DIRECTIONS FOR THIS TASK:
Work out how many lines in the data that follows contain "from". Write nothing but the number.

RECORDED DATA:

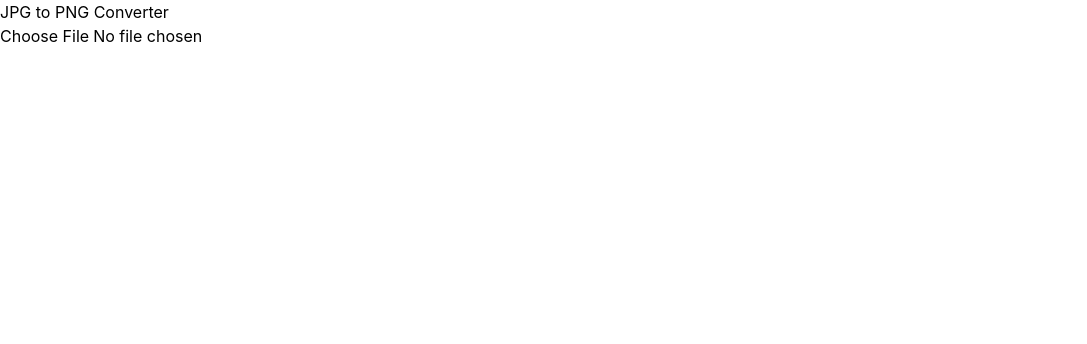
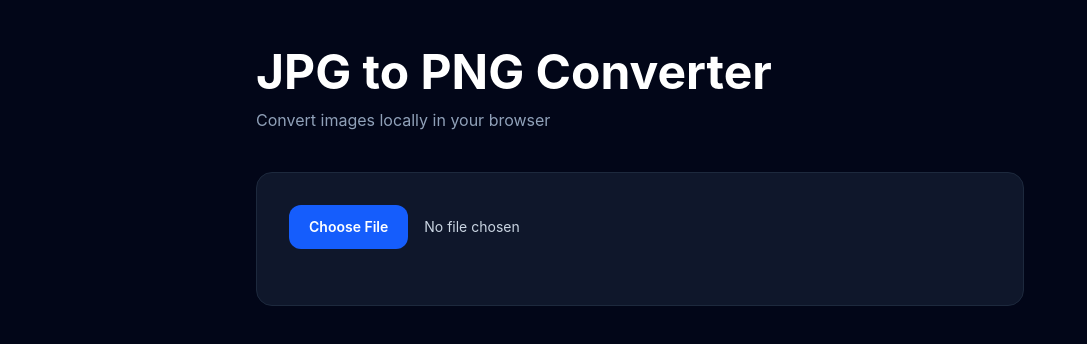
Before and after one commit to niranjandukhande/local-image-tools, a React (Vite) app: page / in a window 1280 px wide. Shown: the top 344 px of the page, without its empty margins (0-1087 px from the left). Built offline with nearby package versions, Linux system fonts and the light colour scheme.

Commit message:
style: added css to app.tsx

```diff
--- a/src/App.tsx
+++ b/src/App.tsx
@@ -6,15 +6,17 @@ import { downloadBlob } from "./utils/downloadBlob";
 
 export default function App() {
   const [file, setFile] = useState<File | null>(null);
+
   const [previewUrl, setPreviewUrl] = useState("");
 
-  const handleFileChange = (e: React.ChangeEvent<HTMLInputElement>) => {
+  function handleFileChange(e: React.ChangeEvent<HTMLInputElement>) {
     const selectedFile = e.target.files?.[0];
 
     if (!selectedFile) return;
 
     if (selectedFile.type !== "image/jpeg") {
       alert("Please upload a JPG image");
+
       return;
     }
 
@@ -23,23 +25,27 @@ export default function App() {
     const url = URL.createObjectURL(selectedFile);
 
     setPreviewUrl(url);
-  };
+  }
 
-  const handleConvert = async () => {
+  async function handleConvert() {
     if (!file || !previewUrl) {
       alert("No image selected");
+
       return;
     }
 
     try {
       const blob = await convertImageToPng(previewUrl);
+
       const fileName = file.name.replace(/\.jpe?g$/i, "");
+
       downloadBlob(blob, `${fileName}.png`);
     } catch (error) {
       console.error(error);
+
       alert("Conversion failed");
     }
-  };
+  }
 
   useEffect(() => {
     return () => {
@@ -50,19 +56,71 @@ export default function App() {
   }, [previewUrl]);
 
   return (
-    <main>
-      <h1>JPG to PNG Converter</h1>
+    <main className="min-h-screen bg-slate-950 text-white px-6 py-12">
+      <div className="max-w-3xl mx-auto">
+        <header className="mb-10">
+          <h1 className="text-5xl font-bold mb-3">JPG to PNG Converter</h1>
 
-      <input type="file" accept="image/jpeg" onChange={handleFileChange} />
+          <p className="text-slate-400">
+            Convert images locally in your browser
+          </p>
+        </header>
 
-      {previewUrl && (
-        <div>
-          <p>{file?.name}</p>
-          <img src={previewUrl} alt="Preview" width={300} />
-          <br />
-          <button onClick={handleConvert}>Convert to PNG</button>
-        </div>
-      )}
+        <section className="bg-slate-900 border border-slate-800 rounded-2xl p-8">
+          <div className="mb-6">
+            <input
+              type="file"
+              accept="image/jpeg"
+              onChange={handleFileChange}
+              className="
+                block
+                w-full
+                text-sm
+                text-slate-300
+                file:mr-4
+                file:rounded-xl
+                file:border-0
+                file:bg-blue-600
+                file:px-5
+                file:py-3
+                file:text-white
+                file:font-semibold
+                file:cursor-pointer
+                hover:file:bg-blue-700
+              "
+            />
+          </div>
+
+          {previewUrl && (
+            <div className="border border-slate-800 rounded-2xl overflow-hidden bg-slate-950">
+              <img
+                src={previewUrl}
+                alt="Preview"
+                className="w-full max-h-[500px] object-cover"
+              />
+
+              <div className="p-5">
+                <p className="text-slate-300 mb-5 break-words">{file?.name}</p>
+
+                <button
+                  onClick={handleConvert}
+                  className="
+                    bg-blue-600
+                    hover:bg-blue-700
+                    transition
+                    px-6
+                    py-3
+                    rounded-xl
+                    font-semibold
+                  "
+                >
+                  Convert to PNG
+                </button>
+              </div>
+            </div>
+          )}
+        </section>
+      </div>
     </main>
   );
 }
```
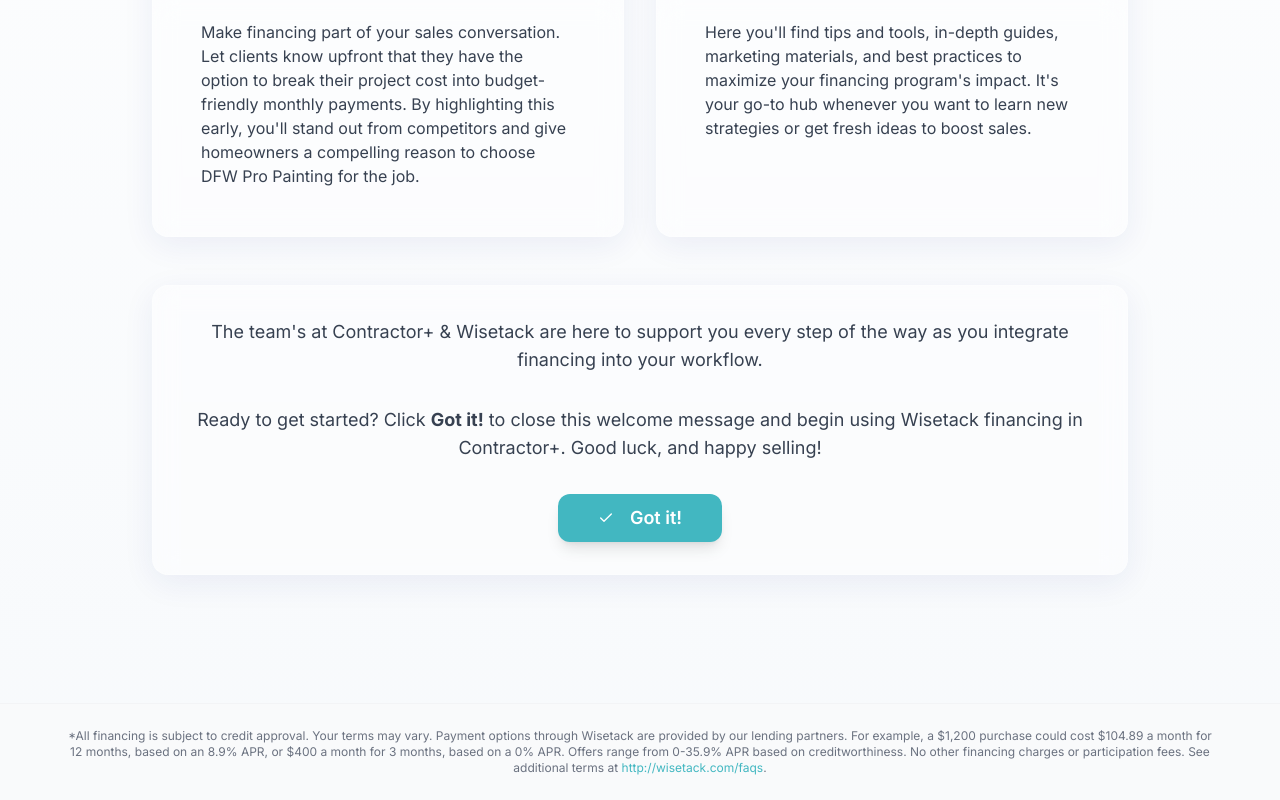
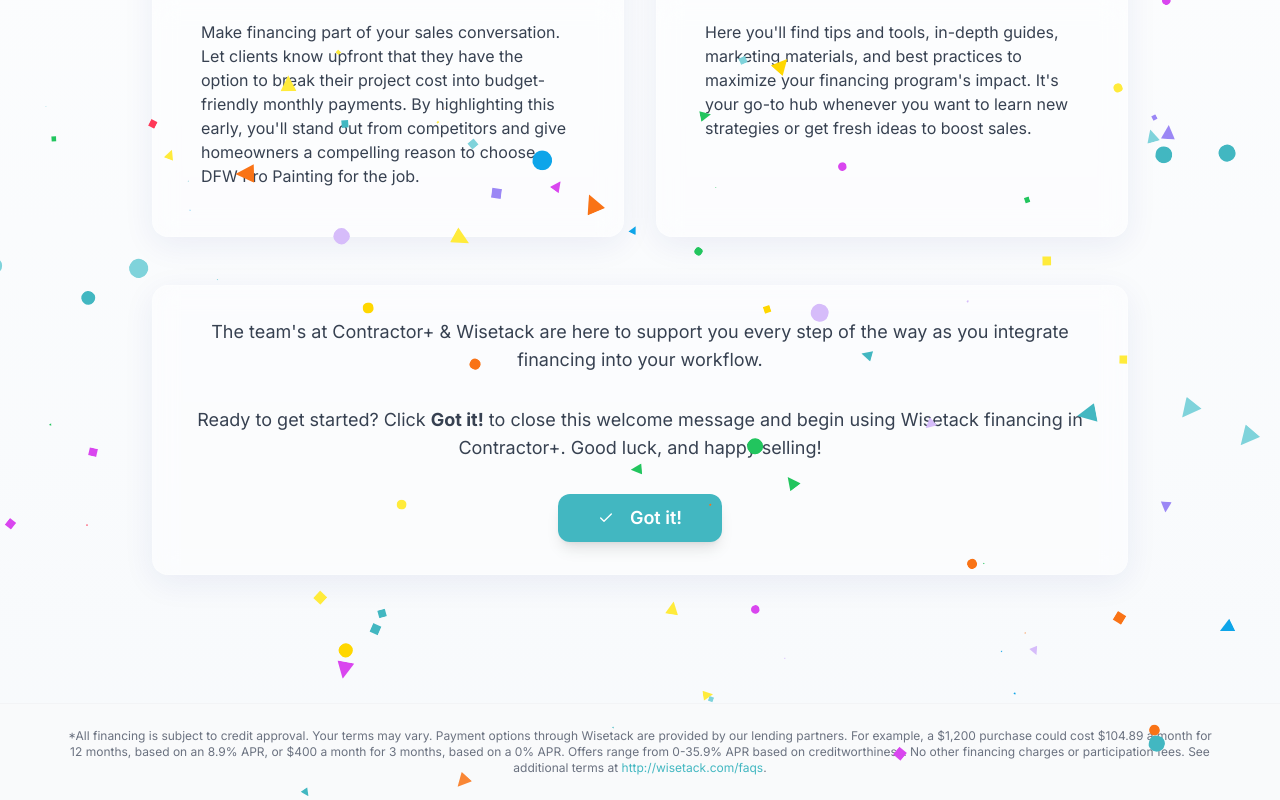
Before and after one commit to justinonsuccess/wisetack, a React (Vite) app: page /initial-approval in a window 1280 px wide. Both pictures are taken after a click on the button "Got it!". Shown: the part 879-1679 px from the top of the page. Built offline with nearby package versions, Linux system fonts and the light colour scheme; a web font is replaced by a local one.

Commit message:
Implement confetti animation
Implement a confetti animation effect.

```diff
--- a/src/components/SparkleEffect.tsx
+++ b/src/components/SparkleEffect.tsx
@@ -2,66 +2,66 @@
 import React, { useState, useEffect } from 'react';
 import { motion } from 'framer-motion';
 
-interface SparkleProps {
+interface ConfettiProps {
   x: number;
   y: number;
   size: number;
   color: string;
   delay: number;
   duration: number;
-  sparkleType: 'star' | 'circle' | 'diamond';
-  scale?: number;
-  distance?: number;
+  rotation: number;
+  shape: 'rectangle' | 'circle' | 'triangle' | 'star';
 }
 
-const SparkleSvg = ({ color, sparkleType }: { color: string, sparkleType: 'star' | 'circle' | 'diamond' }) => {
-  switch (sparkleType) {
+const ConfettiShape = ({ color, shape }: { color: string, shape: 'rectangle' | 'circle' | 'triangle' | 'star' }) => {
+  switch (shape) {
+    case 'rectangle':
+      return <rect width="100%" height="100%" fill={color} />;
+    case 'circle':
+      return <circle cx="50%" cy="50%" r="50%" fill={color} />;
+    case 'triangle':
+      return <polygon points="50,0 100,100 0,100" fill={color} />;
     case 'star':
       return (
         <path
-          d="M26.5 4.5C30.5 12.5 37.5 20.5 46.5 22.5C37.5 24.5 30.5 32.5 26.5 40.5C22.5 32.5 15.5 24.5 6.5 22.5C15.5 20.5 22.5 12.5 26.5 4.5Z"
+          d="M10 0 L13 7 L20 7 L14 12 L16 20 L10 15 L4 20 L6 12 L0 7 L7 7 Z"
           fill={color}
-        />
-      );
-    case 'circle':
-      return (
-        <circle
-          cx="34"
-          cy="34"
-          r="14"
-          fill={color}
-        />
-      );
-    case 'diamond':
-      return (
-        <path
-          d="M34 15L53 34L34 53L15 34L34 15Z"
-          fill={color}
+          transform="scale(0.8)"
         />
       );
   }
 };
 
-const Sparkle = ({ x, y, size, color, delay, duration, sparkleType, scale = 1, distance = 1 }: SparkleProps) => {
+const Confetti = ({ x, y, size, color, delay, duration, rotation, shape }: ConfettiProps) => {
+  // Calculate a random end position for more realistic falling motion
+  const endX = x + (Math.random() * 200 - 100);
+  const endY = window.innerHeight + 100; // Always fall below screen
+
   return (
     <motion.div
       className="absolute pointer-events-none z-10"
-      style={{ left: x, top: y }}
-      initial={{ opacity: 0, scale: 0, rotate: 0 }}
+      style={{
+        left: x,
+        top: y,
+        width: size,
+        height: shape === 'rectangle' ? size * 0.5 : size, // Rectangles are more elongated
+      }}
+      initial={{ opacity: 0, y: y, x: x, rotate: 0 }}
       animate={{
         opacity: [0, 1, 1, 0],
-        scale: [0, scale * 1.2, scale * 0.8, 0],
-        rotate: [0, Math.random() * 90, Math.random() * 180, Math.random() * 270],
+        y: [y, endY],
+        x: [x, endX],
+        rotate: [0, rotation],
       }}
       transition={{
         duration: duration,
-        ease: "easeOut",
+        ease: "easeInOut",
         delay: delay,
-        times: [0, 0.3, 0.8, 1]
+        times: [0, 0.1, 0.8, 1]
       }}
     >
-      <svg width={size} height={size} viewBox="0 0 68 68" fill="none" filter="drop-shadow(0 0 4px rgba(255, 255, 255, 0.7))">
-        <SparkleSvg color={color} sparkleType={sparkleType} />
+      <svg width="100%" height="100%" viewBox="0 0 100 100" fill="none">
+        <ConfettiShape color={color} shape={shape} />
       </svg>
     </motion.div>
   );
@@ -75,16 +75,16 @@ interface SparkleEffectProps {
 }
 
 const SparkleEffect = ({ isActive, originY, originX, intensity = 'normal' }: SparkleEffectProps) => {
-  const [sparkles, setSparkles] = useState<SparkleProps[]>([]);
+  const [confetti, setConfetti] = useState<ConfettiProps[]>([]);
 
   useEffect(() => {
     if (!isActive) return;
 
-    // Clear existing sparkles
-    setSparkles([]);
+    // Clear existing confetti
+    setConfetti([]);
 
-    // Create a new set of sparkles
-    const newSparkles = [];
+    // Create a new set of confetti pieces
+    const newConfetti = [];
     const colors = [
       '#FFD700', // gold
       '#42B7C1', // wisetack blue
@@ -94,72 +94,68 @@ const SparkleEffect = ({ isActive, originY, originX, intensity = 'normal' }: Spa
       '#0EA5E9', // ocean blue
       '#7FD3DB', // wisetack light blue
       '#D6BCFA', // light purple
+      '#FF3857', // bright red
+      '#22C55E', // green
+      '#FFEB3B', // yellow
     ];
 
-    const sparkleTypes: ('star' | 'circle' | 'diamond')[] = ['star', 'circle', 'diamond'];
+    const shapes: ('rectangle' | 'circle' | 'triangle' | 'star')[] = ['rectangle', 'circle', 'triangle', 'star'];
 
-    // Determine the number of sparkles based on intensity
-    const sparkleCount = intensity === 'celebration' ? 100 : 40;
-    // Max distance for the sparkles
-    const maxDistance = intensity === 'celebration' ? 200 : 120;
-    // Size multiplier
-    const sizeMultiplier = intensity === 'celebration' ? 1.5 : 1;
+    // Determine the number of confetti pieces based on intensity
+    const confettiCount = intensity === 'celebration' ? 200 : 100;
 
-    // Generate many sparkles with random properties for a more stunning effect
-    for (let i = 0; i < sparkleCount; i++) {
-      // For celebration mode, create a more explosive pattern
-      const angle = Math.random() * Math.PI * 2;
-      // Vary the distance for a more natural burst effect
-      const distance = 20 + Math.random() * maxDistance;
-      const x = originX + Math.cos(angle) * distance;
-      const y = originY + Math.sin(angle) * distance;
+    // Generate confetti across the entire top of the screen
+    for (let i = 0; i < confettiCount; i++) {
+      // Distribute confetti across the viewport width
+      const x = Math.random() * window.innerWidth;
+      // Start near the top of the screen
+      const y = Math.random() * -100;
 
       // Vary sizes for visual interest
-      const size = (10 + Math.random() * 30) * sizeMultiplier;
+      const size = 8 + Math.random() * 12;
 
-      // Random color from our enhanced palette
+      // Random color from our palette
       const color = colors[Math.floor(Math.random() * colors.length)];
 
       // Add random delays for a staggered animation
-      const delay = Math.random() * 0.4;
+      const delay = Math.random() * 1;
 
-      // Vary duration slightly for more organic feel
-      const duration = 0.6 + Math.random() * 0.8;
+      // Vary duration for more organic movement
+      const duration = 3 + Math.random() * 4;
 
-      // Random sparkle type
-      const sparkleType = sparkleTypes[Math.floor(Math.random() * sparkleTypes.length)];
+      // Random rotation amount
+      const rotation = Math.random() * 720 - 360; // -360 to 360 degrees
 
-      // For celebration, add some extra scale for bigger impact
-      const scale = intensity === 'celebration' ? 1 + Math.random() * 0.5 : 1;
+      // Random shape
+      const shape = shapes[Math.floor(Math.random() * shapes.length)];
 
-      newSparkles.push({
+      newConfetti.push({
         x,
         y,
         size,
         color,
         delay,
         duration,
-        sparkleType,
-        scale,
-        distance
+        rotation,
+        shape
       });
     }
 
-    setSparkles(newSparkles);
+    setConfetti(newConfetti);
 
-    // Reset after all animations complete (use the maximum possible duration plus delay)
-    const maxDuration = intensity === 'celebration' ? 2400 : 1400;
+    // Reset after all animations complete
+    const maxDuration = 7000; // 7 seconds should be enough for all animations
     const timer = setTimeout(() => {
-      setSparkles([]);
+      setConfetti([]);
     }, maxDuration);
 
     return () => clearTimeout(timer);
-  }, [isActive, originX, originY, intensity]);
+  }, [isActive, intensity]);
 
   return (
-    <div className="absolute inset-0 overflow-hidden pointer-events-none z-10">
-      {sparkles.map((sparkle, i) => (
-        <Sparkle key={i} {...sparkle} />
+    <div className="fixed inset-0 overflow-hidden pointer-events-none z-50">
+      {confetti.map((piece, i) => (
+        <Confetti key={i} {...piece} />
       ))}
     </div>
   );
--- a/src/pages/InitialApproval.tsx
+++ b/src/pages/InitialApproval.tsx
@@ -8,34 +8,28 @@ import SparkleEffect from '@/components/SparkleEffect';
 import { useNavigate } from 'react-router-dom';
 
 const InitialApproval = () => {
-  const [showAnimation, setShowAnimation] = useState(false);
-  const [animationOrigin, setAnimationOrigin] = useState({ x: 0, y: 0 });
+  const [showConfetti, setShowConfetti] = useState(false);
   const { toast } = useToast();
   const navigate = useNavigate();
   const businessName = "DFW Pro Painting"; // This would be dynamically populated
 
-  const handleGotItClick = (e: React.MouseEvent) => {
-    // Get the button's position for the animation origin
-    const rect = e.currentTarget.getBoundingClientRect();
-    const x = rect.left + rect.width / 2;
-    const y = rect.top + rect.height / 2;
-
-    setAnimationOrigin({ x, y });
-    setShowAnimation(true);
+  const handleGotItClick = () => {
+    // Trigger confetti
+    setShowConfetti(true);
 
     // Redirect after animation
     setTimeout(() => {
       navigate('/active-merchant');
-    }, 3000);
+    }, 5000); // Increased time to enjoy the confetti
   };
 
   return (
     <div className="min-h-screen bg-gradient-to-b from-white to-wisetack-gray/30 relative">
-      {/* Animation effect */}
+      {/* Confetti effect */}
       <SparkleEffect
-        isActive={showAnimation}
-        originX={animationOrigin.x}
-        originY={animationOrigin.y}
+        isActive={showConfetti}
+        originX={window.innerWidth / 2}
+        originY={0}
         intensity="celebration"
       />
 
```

EXPECTED ANSWER:
10